Readonce Polynomial Identity Testing
"... An arithmetic readonce formula (ROF for short) is a formula (a circuit in which the fanout of every gate is at most 1) in which the operations are {+, ×} and such that every input variable labels at most one leaf.
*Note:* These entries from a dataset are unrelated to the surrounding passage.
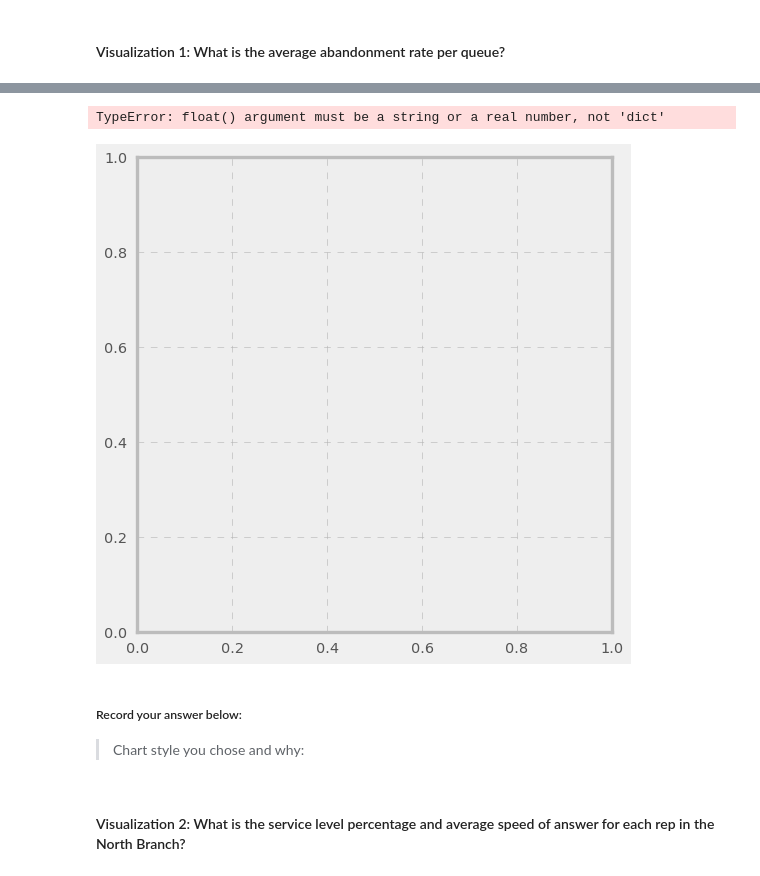
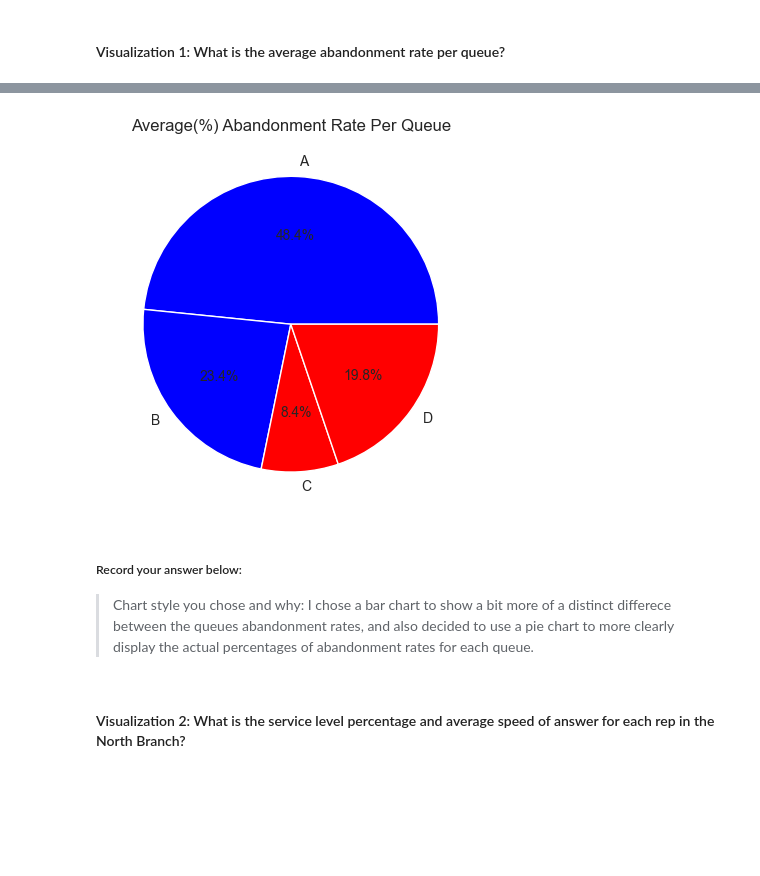
Before and after one commit to Jumbocar/call-center-cleanup-assignment, a Jupyter notebook: Call_Center_Cleanup.ipynb, the cells around one changed output, grey strips where cells are left out. Drawn from its saved outputs; the diff is of its cells as text; code cells hidden in the pictures; blank space fills up the shorter version.

```diff
--- a/Call_Center_Cleanup.ipynb
+++ b/Call_Center_Cleanup.ipynb
@@ -383,13 +423,17 @@ IndexError: index 2 is out of bounds for axis 0 with size 2
-# %%
-fig, ax=plt.subplots()
-ax.pie(abandonment_rates,labels=queues)
-# %% [output]
-TypeError: float() argument must be a string or a real number, not 'dict'
-[figure, removed]
+# %%
+abandonment_values = list(abandonment_rates.values())
+
+fig, ax = plt.subplots()
+ax.pie(abandonment_values,labels=queues, autopct='%1.1f%%',colors=['blue','blue','red','red'])
+plt.title('Average(%) Abandonment Rate Per Queue')
+plt.show()
+# %% [output]
+[figure, added]
 # %% [markdown]
 ##### Record your answer below:
 
 > Chart style you chose and why:
+> I chose a bar chart to show a bit more of a distinct differece between the queues abandonment rates, and also decided to use a pie chart to more clearly display the actual percentages of abandonment rates for each queue.
 # %% [markdown]
 #### Visualization 2: What is the service level percentage and average speed of answer for each rep in the North Branch?
 # %%
```
Also changed, not shown: parts of 18 cells of this notebook.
In this paper we study the problems of identity testing and reconstruction of readon ..."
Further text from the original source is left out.